And the issue of authenticity is very, very touchy due to the fact that non verbal communication is very tricky; one can be 100% honest and come across as not telling the truth and vice versa. Contrary to popular belief, people do not possess infallible BS meters, they are in fact easily duped (not a put-down, just a fact – ask Bernie Madoff if you have additional questions on that). Perception is reality.
100 years from now when we’re on generation yyxxzz, the basics of human influence and leadership will still remain the same as it has been for many centuries.
Read this blog/post/whatever faithfully and enjoy hearing about the kids, the boyfriends, the husband, etc. But posts like this are what really make it worthwhile.
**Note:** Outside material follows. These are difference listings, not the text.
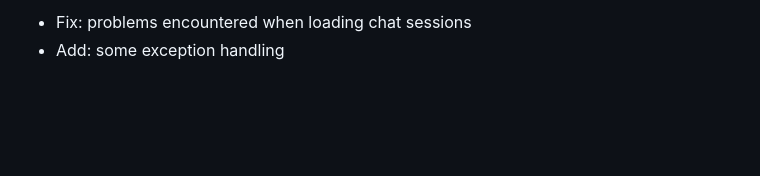
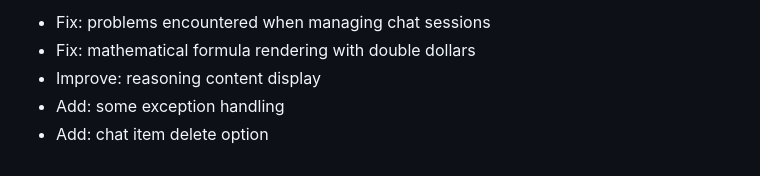
Before and after one commit to HiMeditator/light-assistant, a Markdown page: CHANGELOG.md, the part around the change printed below. Rendered like a GitHub page; blank space fills up the shorter version.

```diff
--- a/CHANGELOG.md
+++ b/CHANGELOG.md
@@ -56,3 +56,6 @@ This is the first release of the plugin, and currently it only has the chatting
 
-- Fix: problems encountered when loading chat sessions
+- Fix: problems encountered when managing chat sessions
+- Fix: mathematical formula rendering with double dollars
+- Improve: reasoning content display
 - Add: some exception handling
+- Add: chat item delete option
```
Also changed, not shown: other parts of CHANGELOG.md (+1 -1 lines), README.md (+2 -1 lines), docs/README_zh_cn.md (+2 -1 lines), docs/img/media/05.png (added), 12 other files.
Thanks also to the many respondents,very helpful comments for a new director of a multi-generational team.
Pretty good post, but…
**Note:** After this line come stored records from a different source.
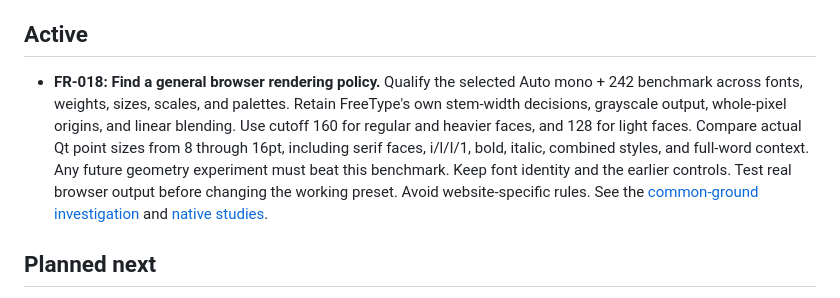
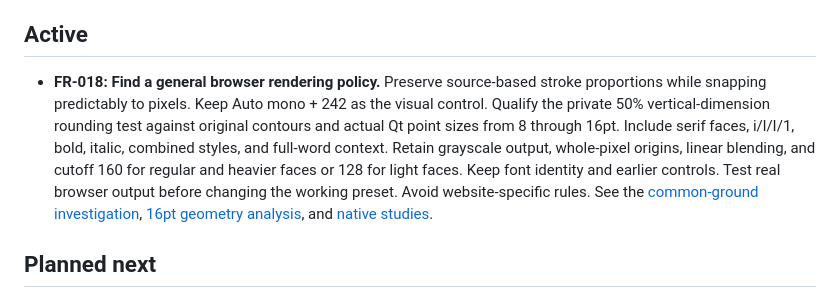
Before and after one commit to calculatetech/fontreal, a Markdown page: docs/roadmap.md, the part around the change. GitHub-like rendering.

```diff
--- a/docs/roadmap.md
+++ b/docs/roadmap.md
@@ -17,7 +17,7 @@ The user accepts the current Qt result, including KWin and Qt Quick. Preserve th
 
 ## Active
 
-- **FR-018: Find a general browser rendering policy.** Qualify the selected Auto mono + 242 benchmark across fonts, weights, sizes, scales, and palettes. Retain FreeType's own stem-width decisions, grayscale output, whole-pixel origins, and linear blending. Use cutoff 160 for regular and heavier faces, and 128 for light faces. Compare actual Qt point sizes from 8 through 16pt, including serif faces, i/l/I/1, bold, italic, combined styles, and full-word context. Any future geometry experiment must beat this benchmark. Keep font identity and the earlier controls. Test real browser output before changing the working preset. Avoid website-specific rules. See the [common-ground investigation](research/browser-common-ground.md) and [native studies](plans/FR-018-axis-study.md).
+- **FR-018: Find a general browser rendering policy.** Preserve source-based stroke proportions while snapping predictably to pixels. Keep Auto mono + 242 as the visual control. Qualify the private 50% vertical-dimension rounding test against original contours and actual Qt point sizes from 8 through 16pt. Include serif faces, i/l/I/1, bold, italic, combined styles, and full-word context. Retain grayscale output, whole-pixel origins, linear blending, and cutoff 160 for regular and heavier faces or 128 for light faces. Keep font identity and earlier controls. Test real browser output before changing the working preset. Avoid website-specific rules. See the [common-ground investigation](research/browser-common-ground.md), [16pt geometry analysis](research/16pt-geometry.md), and [native studies](plans/FR-018-axis-study.md).
 
 ## Planned next
 
```
Also changed, not shown: docs/research/16pt-geometry.md (added, +95 -0 lines), docs/research/browser-common-ground.md (+3 -1 lines), docs/images/browser-common-ground/nearest-y-16pt-contrast-dark.png (added), docs/images/browser-common-ground/nearest-y-16pt-contrast-light.png (added), docs/images/browser-common-ground/nearest-y-noto-sans-8-16pt-dark.png (added), docs/images/browser-common-ground/nearest-y-noto-sans-8-16pt-light.png (added), docs/images/browser-common-ground/noto-sans-n-16pt-contours-24x.png (added), docs/images/browser-common-ground/noto-sans-n-16pt-nearest-y-24x.png (added), 2 other files.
1) Along the lines of the smart Brian who commented above, “Good to Great” is another illustration that the top-down model never really was great leadership in the first place. The best leaders have always done the things you’ve listed, regardless of their generational demographics, or the millenia they lived in. Perhaps if you go back to Genghis Khan, that was probably a pretty effective top-down model.
2) I’m convinced that great leadership makeup is formed long before we enter the workforce. I have no research to support this, but I’d bet that most high quality leaders in the workplace have been leading throughout their lives, in things like high school music ensembles, scout troops, middle-school spanish club, etc. Think about your own history, Penelope – were you leading the group social studies project or just leaching off others? My point is that incremental improvement is always possible, but people are either leaders or they’re not.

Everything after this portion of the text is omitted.